Basque Coast Geopark (UNESCO)
The territory is located next to the coastal locations of Mutriku, Deba and Zumaia, nes-tling between the Cantabrian Sea and the mountains. It has been one of UNESCO’s World Geoparks since 2015, and here we will gain an insight into some of the major milestones in the evolution of the Earth in its spectacular Flysch.
Along the 13 kilometres of cliffs that make up the Basque Coast Geopark we find a unique formation of rock layers known as Flysch, an example of more than 60 million years of the history of the Earth. On foot or by boat, any excursion we opt for will show us the details of a journey through time – for example, a thin black layer indicat-ing the impact of a huge asteroid and the extinction of the dinosaurs.
Within a very small space, the Basque Coast Geopark brings together several locations brimming over with authenticity and nature. It is on Itzurun beach where the Flysch comes into its own. A genuine treasure trove for research by geology experts and a magical place for visitors, waiting for dusk to admire the colours of the sky from an incomparable beach.
From the Baratzazarrak observation post in Elgorriaga we can make out the most im-posing Flysch cliffs and a considerable slice of the Basque Coast, and if we continue the journey we arrive at the spectacular Sakoneta beach. Here the cliffs stand defiant over the Cantabrian Sea, and the Flysch may be viewed in all its splendour alongside the Geopark’s largest tidal beach. The sea permitting, we may find surfers taking on the energy of the waves at Sakoneta.
Further on we arrive at a different beach, Saturrarán, a sandy crescent-shaped cove protected from the rough Cantabrian Sea by the cape of the same name: a sturdy dark relief known as the Black Flysch. Here we will see the Geopark’s oldest layers, formed over 100 million years ago during the Bay of Biscay’s first opening episodes, when our story truly began.
Finally, to round off the visit to the Basque Coast Geopark, we cannot fail to visit the hinterland, with the Lastur Valley and its large green expanses where the water indi-cates a tradition of foundries, such as the Plazaola mill foundry, which can still be vis-ited today.
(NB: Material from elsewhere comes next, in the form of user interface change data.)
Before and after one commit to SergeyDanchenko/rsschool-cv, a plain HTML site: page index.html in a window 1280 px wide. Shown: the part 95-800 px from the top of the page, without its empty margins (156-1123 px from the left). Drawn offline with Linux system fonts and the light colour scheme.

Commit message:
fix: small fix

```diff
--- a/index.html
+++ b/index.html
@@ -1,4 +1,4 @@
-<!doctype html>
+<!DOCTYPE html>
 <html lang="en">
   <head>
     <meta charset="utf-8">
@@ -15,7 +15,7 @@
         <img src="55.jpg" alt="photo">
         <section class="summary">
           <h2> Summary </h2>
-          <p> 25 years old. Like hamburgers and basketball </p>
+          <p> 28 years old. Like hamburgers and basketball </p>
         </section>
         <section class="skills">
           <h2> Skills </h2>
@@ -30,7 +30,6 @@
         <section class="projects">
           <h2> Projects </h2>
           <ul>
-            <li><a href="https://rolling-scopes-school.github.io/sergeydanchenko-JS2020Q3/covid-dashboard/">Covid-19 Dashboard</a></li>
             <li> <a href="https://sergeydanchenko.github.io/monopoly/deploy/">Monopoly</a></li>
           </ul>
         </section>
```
All things here relate to each other, giving us a constantly spectacular in-sight into the secrets of the evolution of the Earth, and why it is so important to show respect for our natural environment.